      The story is creepy though. I just felt like I was missing something. And maybe, if I’d never heard the “LIzzie Borden meets Chthulu” tagline in all of the marketing, I may not have even noticed what I was missing. Who knows? 🙂

      Yay for a new laptop! Hope you’re doing well. 🙂

      Like

      1. i……… am not finding that reply as helpful as you normally are?
        but i think it’s that same mythos-problem, sigh.

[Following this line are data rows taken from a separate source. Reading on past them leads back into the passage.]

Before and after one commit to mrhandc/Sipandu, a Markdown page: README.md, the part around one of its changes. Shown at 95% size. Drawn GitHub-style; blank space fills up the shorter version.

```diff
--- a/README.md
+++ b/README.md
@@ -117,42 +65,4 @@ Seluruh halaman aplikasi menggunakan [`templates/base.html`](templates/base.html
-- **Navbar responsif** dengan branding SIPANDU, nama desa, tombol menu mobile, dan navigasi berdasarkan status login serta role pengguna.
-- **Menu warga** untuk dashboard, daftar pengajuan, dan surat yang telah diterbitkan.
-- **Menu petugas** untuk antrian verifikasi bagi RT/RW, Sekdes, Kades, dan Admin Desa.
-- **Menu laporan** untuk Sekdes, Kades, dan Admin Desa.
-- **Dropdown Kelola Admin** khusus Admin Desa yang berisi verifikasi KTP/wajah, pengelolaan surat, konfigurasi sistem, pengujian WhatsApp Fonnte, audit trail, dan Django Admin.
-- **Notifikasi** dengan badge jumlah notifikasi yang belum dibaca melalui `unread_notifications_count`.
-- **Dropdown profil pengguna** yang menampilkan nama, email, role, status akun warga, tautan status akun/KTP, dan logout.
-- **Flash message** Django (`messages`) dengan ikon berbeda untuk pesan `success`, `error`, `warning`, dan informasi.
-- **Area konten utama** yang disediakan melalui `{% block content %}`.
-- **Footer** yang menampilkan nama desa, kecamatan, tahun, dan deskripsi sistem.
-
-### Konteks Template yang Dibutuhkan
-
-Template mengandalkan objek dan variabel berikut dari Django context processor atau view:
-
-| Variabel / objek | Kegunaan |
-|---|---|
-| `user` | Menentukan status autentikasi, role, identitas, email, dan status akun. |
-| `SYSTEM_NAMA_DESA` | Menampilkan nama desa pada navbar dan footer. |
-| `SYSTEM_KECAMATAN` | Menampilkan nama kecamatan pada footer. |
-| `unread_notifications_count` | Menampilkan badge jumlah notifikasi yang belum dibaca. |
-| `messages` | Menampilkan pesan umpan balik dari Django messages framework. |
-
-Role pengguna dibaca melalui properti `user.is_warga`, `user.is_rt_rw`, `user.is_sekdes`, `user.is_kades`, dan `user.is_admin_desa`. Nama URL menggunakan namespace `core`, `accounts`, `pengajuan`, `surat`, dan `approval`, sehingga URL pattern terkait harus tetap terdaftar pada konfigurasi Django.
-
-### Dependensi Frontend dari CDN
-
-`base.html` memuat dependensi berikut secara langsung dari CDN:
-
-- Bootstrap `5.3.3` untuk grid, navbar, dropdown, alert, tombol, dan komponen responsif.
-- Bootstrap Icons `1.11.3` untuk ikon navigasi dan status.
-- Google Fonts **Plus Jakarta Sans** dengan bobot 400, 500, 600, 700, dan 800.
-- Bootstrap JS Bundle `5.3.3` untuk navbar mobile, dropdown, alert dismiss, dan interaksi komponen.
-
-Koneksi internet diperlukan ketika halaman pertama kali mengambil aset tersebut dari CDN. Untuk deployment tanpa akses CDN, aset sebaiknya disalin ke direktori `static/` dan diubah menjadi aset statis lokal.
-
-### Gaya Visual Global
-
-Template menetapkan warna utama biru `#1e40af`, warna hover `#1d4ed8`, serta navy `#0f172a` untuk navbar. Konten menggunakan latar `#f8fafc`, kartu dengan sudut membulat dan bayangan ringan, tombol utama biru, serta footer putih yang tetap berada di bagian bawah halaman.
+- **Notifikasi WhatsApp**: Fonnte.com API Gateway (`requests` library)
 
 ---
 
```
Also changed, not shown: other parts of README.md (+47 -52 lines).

        i need to hit up someone who’s read it who has ALSO read the Cthulu stuff. if it just skirts the edges [John Ring has a series that does it well – yes, THAT John Ringo. i suck, but i like most of his work once i actively turn off my ‘ism’ goggles… and this specific series i don’t even really need to turn them off! to be fair, though, Ringo has admitted OFTEN that some of his work should never have been published — the stuff people hold up as exemplars of chauvinism he wrote to try and exorcise his inner demons, and didn’t mean to publish. and they’re his best-sellers, sigh. ANYWAY] it’s fine. if it goes deep into it, especially that whole ‘humanity is INCAPABLE of winning’… then………. no.

        actually, that right there might be enough — was it a book where it felt like it was [or you were eventually given the conclusion that] it was HOPELESS? as opposed to difficult, or something you’d need to repeat, or whatever?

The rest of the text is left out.